And besides, I’ve been stressed enough this month trying to pen a novel in 30 days. So instead, because I’m consumed with writing, I thought we’d explore that age old bit of wisdom wrongly attributed to Ernest Hemingway: Write drunk, edit sober. (That’s right, Fictional Kevin, Ernie never said that.) I’ve also tried this approach: write sober, get drunk, edit with a hangover. Or write with a hangover, edit whilst drunk again. Of course, I’m kidding… Sort of. It actually works brilliantly with poetry. My poetry anyway.

Apparently (according to Google -that infallible source of all things everything) the quote is more likely from novelist, Peter De Vries. In his book, “Reuben, Reuben” published in 1964, the main character is based on a famous drunkard -the poet, Dylan Thomas. On page 242 the character says this: “Sometimes I write drunk and revise sober, and sometimes I write sober and revise drunk. But you have to have both elements in creation — the Apollonian and the Dionysian, or spontaneity and restraint, emotion and discipline.”

Well, whoever said it, its the second bit that’s brilliant -the part about having both elements of creation in your writing – emotion and discipline…  The trick is finding the balance.
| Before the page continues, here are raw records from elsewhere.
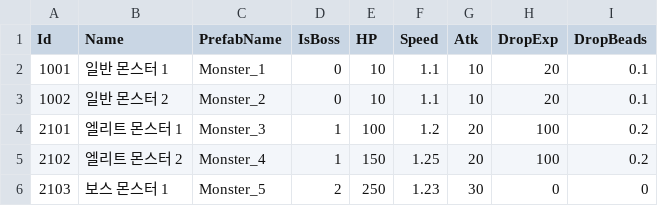
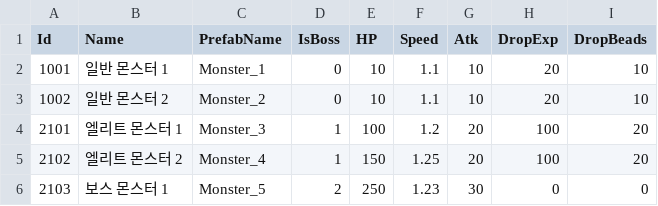
Before and after one commit to kumbomb/TowerDefense, a CSV file: Assets/GameProject/Resources/CSV/MonsterData.csv, drawn as a sheet.

```diff
--- a/Assets/GameProject/Resources/CSV/MonsterData.csv
+++ b/Assets/GameProject/Resources/CSV/MonsterData.csv
@@ -1,6 +1,6 @@
 Id,Name,PrefabName,IsBoss,HP,Speed,Atk,DropExp,DropBeads
-1001,일반 몬스터 1,Monster_1,0,10,1.1,10,20,0.1
-1002,일반 몬스터 2,Monster_2,0,10,1.1,10,20,0.1
-2101,엘리트 몬스터 1,Monster_3,1,100,1.2,20,100,0.2
-2102,엘리트 몬스터 2,Monster_4,1,150,1.25,20,100,0.2
+1001,일반 몬스터 1,Monster_1,0,10,1.1,10,20,10
+1002,일반 몬스터 2,Monster_2,0,10,1.1,10,20,10
+2101,엘리트 몬스터 1,Monster_3,1,100,1.2,20,100,20
+2102,엘리트 몬스터 2,Monster_4,1,150,1.25,20,100,20
 2103,보스 몬스터 1,Monster_5,2,250,1.23,30,0,0
```
Also changed, not shown: 21 other files.
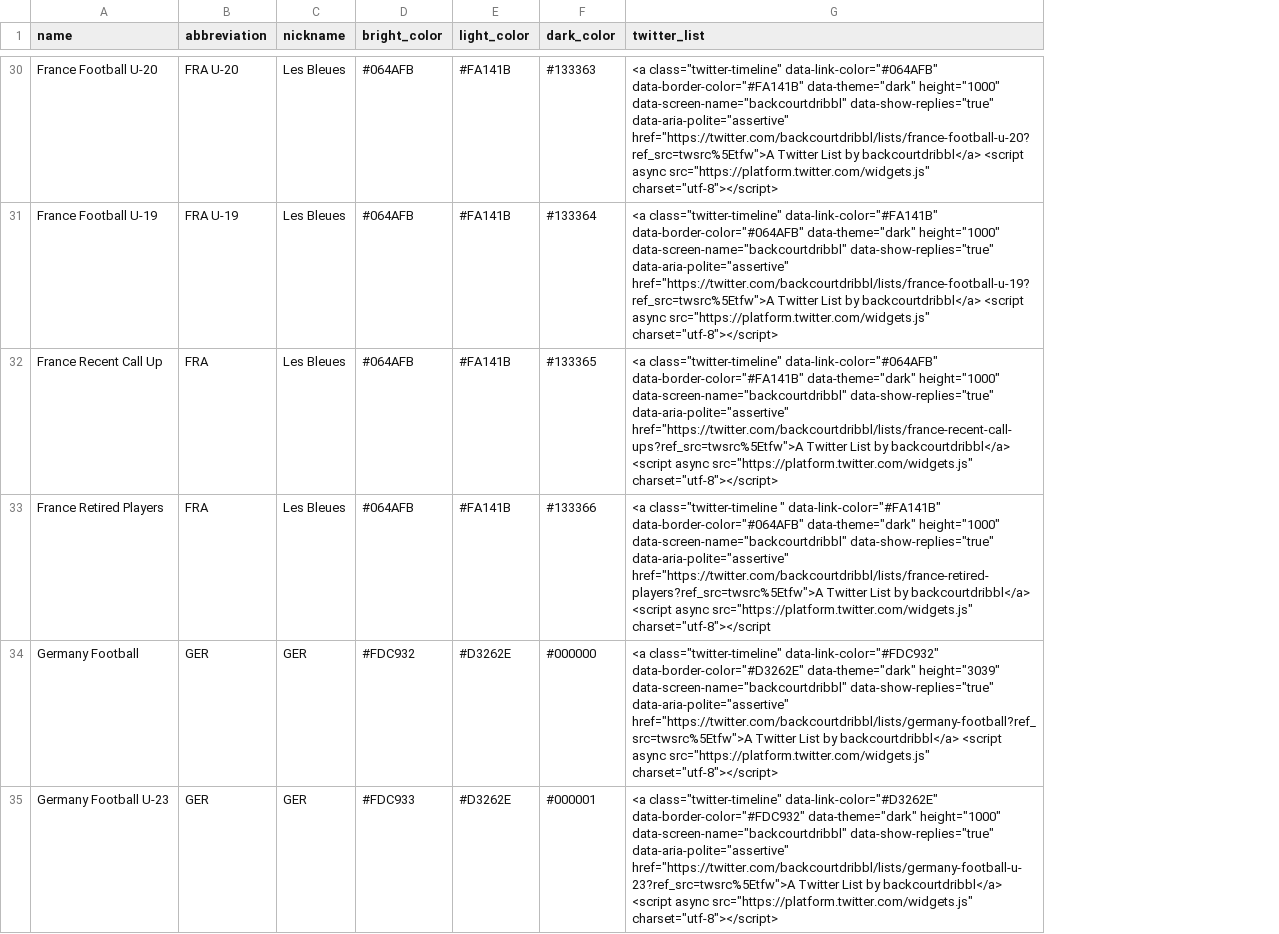
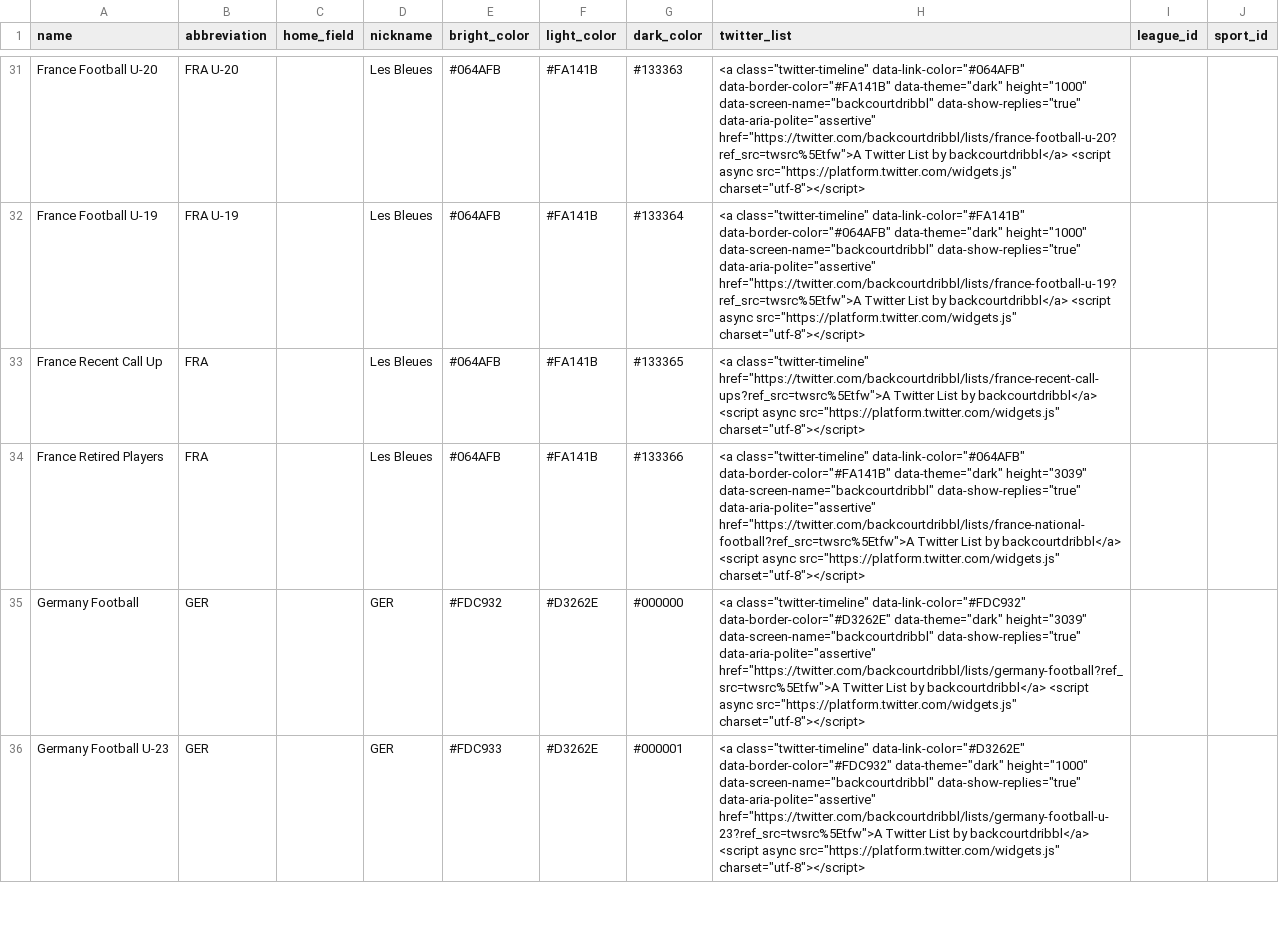
Before and after one commit to femaleinventor/Backcourt_Dribble, a CSV file: lib/seeds/BCD_for_CSV_teams.csv, drawn as a sheet; only a part is shown, gaps mark what is left out; addresses are those after the commit; the diff covers the shown part only; the diff names each change by its address in the sheet, - before the commit and + after, or states it on an @@ line.

```diff
--- a/lib/seeds/BCD_for_CSV_teams.csv
+++ b/lib/seeds/BCD_for_CSV_teams.csv
+column C (home_field), empty
+column I (league_id), empty
+column J (sport_id), empty
-H33 (twitter_list): <a class="twitter-timeline" data-link-color="#064AFB" data-border-color="#FA141B" data-theme="dark" height="1000" data-screen-name="backcourtdribbl" data-show-replies="true" data-aria-polite="assertive" href="https://twitter.com/backcourtdribbl/lists/france-recent-call-ups?ref_src=twsrc%5Etfw">A Twitter…
+H33 (twitter_list): <a class="twitter-timeline" href="https://twitter.com/backcourtdribbl/lists/france-recent-call-ups?ref_src=twsrc%5Etfw">A Twitter…
-H34 (twitter_list): <a class="twitter-timeline " data-link-color="#FA141B" data-border-color="#064AFB" data-theme="dark" height="1000" data-screen-name="backcourtdribbl" data-show-replies="true" data-aria-polite="assertive" href="https://twitter.com/backcourtdribbl/lists/france-retired-players?ref_src=twsrc%5Etfw">A Twitter List by backcourtdribbl</a> <script async src="https://platform.twitter.com/widgets.js" charset="utf-8"></script
+H34 (twitter_list): <a class="twitter-timeline" data-link-color="#064AFB" data-border-color="#FA141B" data-theme="dark" height="3039" data-screen-name="backcourtdribbl" data-show-replies="true" data-aria-polite="assertive" href="https://twitter.com/backcourtdribbl/lists/france-national-football?ref_src=twsrc%5Etfw">A Twitter List by backcourtdribbl</a> <script async src="https://platform.twitter.com/widgets.js" charset="utf-8"></script>
```
Also changed, not shown: 1 moved row and 1 edited cell elsewhere in this file, 6 other files.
Lowering the inhibitions or finding that altered state, may prompt you to put down on paper (or screen) words that you may have have thought twice about in a more restrained condition. Some of my most inspired writing comes to me at 3:00 am when my eyes slam open with an idea fully formed during the fog of sleep. I have to creep from bed, find my notebook and scribble it all down before it’s lost to the next round of sleep, or daylight whichever comes first. 

There is a fine line between intoxication and inspiration. What I mean is, a little liquid prime to the creative pump is a good idea, but flooding the engine just stalls it out. So don’t write drunk and  edit sober. Write inspired and edit minimally.

Sorry for the fail Lula



Drinking Adventurously – In Meg’s Kitchen

Week 46 In the Year Of Drinking Adventurously. Pickleback – not so much a fail as, ‘eww, who drinks that?’

Briefly, pickleback –just so you know what it is and why I skipped it– is a shot of whiskey followed by a shot of pickle juice as a chaser. Not appealing.

Anyway, remember the week we were supposed to drink Spanish Cidre and I ended up with the horrible, pathetic domestic alternative? Well, a fellow blogger kindly offered to help me out. My friend Javier offered to locate and ship a Spanish Cidre to me, and he totally came through. Not just with cidre but with some bonus swag as well:

And yes, my kitchen has a TV facing the bar. The giant inflatable bottle of beer will go out to the pool next summer. And, uh, ignore the mess…

The large bottle in the center is the star of the show, Gurutzeta Cidre from the Basque region of Spain. 

And oh, what a difference from the sickly sweet American imposter. This wasn’t sweet, was slightly tart, but still had a nice apple flavor and it had a ‘tiny bubble’ kind of carbonation, if that makes sense. Lovely, indeed. And in the weeks since cider was the adventure, I’ve done some research and discovered that making hard cider isn’t that much different from home brewing beer which brings me to chapter two of this post.

Last Friday, my girlfriend Cathy acquired six gallons of freshly pressed cider from a local orchard for each of us to convert to an alcoholic version.

I decided to make a traditional hard cider with hints of ginger, cinnamon, and allspice. I added 3 pounds of brown sugar to up the alcohol content. I realize that sounds like the cider will be sweet but that’s not the case. All that sugar will be converted to alcohol by the yeast as it ferments. When it’s finished, the cider should be rather dry and have an ABV of about 9% which is more than twice that of a standard beer. The fresh cider is warmed to about 80-90° F, the sugar and spices stirred in to dissolve, then transferred to the fermenting bucket before adding the yeast.

Cathy added honey and sour cherry concentrate to her batch, for a completely different flavor profile. Sounds amazing, right?  We’ll trade samples when it’s ready. Here’s the bad news – it probably won’t be finished for six months!

I’m going off the map again next week, too. But I haven’t a clue where I will end up! I wonder if Lula tried the pickle back…

The sketch in the header image is my own.